== LISTED ENTRIES ==
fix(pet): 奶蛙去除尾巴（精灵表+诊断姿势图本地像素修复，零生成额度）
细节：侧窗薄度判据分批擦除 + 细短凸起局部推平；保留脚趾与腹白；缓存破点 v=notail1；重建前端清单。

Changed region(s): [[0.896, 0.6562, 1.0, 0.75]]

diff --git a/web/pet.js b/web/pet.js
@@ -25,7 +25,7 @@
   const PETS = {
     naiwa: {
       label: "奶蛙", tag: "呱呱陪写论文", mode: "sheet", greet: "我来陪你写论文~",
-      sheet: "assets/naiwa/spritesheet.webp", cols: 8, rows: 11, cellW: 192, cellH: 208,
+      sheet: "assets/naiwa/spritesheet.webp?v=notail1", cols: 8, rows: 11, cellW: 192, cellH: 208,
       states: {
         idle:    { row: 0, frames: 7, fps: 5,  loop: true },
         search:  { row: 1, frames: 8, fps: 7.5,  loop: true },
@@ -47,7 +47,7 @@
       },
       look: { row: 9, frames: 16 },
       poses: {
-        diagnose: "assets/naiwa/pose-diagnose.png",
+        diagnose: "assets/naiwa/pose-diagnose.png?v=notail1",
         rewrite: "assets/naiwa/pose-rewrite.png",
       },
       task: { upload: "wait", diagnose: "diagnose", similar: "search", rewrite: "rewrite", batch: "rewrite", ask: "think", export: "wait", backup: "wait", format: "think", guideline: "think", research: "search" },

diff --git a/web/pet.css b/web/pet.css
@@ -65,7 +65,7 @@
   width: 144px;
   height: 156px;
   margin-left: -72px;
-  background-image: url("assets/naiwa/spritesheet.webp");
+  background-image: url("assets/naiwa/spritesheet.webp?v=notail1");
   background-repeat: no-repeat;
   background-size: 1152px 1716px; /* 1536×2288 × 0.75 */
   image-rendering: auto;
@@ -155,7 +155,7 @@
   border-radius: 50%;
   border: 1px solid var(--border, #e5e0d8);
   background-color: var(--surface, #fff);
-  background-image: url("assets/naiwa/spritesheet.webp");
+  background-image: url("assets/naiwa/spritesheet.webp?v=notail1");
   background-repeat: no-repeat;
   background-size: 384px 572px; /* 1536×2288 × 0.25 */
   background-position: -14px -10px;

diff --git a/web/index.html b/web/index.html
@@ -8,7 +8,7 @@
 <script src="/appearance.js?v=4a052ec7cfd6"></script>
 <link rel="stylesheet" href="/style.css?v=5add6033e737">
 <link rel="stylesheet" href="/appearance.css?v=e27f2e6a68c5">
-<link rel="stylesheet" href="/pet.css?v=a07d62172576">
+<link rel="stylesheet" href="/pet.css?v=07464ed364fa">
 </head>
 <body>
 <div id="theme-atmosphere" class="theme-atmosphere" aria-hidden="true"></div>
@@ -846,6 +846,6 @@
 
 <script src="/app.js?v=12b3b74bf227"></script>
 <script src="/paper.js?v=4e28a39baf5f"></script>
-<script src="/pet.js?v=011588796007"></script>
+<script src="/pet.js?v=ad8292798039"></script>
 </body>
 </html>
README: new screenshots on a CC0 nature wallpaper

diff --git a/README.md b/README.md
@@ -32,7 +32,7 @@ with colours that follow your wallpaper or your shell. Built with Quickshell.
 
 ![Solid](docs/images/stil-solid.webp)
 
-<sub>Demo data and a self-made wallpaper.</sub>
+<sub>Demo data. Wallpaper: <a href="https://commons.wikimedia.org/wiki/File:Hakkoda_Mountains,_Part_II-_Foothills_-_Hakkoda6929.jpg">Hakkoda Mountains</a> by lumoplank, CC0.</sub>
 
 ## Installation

== WORK TO BE COMPLETED ==
Count the lines above that contain the word "frames", and reply with only that number.

== THE ANSWER ==
3